__About this exercise__. Say how many lines of the records include the string "Cisco配置命令". Nothing else belongs in the answer.

━━━━━━━━

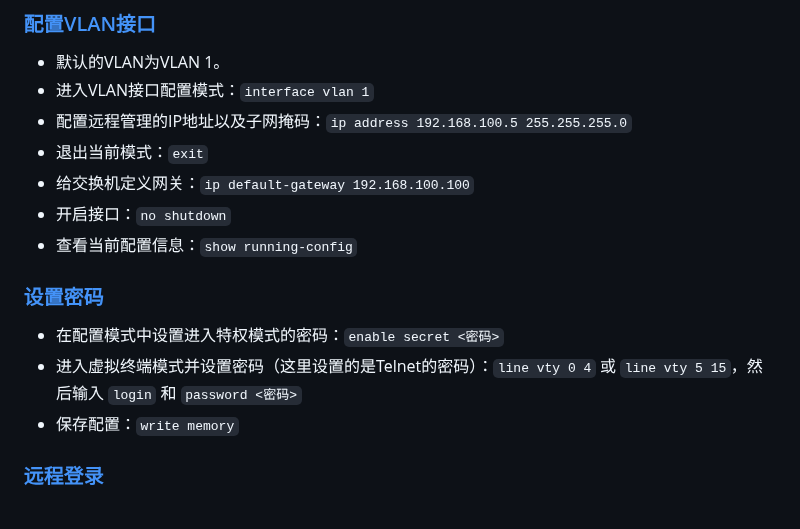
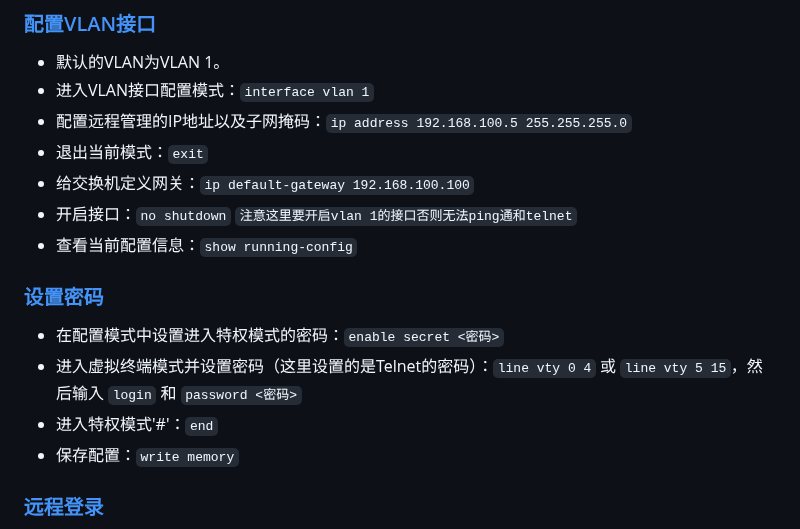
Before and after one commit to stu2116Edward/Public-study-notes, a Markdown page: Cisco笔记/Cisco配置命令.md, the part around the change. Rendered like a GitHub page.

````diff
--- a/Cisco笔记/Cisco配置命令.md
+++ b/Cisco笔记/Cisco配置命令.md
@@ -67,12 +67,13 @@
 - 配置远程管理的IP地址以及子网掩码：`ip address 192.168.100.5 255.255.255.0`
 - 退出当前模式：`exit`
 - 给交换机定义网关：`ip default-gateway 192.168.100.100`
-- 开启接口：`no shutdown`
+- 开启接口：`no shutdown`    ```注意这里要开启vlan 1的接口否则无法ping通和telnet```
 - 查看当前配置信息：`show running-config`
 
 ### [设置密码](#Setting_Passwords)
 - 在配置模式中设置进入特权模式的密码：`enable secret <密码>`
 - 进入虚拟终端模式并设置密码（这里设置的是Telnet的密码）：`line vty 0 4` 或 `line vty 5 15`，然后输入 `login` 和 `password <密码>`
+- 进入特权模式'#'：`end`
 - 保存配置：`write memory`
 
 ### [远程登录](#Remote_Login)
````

━━━━━━━━

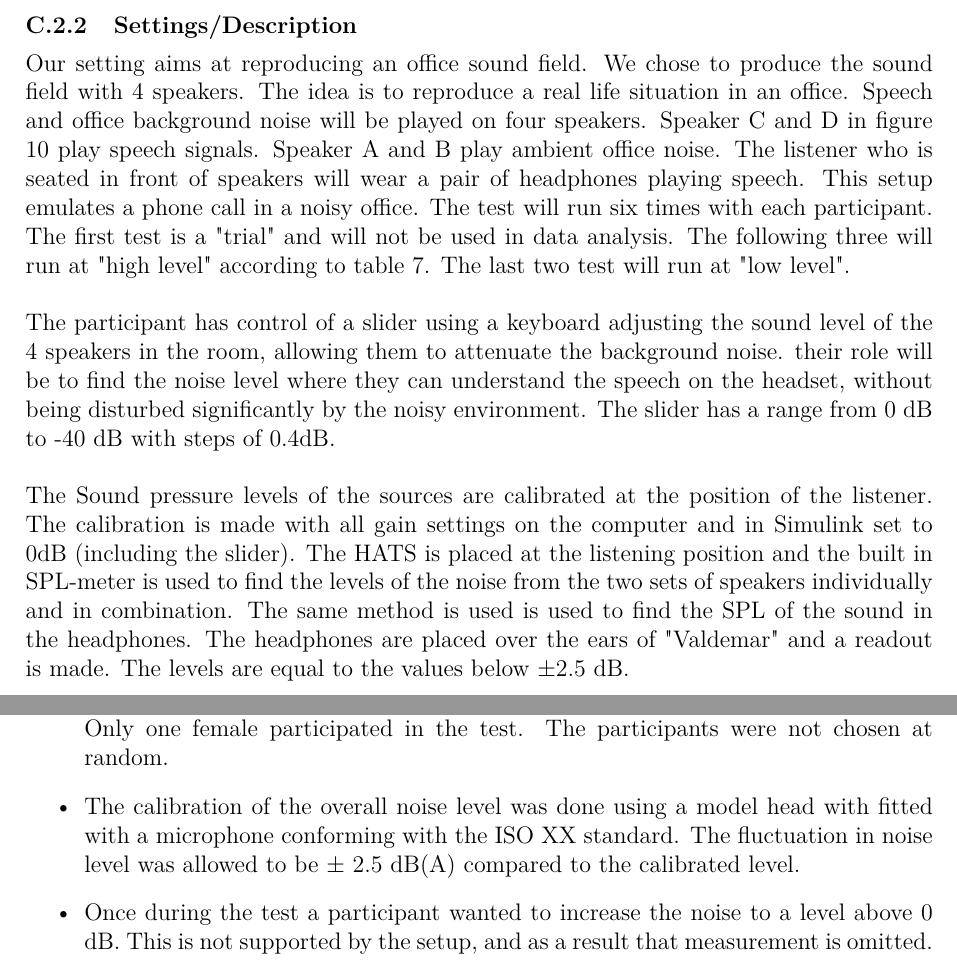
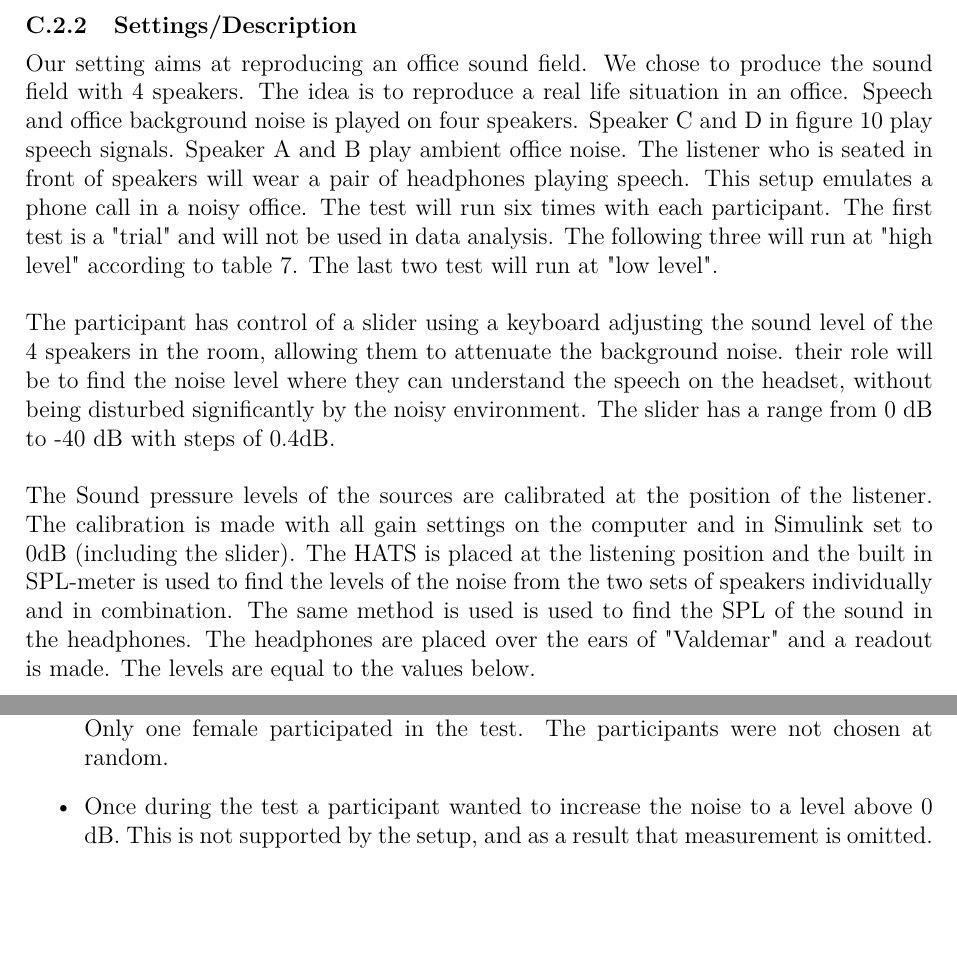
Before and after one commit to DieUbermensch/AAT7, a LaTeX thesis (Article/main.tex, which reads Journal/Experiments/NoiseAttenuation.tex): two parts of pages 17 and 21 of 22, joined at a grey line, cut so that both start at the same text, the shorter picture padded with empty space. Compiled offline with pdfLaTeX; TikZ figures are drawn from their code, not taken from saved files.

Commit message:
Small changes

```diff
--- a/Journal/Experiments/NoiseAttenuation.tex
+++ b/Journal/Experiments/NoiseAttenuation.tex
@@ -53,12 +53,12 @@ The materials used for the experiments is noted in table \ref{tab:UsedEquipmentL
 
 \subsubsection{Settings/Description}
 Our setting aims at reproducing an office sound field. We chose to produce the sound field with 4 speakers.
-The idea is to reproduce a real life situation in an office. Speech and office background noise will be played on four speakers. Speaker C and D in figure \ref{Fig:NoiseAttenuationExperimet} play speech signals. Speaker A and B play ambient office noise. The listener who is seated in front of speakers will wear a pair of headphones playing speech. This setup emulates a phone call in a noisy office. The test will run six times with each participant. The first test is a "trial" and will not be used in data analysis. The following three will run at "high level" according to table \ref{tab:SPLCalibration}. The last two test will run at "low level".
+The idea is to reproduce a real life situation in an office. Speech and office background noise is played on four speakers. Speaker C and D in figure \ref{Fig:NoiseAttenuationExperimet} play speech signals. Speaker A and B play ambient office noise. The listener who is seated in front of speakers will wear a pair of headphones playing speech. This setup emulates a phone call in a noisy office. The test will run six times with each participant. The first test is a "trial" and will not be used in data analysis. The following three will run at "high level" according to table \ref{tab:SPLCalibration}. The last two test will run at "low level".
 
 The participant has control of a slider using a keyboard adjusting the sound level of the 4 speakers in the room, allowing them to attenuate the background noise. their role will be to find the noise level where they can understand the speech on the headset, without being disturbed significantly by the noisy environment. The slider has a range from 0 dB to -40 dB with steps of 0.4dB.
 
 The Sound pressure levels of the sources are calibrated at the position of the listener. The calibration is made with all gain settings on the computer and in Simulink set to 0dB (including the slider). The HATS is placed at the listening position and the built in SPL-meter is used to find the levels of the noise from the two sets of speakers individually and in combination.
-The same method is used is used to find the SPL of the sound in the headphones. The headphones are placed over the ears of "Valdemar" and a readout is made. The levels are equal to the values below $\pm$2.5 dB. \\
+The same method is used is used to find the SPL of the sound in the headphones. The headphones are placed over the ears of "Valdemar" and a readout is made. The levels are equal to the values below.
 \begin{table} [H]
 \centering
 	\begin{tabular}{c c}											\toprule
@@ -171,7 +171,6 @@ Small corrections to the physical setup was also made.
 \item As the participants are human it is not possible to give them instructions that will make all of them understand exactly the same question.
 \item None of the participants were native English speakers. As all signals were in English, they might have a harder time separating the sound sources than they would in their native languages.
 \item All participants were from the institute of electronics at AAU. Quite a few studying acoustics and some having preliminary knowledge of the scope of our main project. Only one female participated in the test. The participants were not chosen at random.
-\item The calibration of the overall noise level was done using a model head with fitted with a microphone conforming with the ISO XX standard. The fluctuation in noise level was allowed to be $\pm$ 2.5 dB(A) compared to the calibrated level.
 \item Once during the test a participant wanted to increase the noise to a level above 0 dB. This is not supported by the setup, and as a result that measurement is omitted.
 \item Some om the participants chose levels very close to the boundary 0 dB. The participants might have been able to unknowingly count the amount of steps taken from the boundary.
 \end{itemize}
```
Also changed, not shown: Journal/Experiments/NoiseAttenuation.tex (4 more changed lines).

━━━━━━━━

__Exercise solution__. 3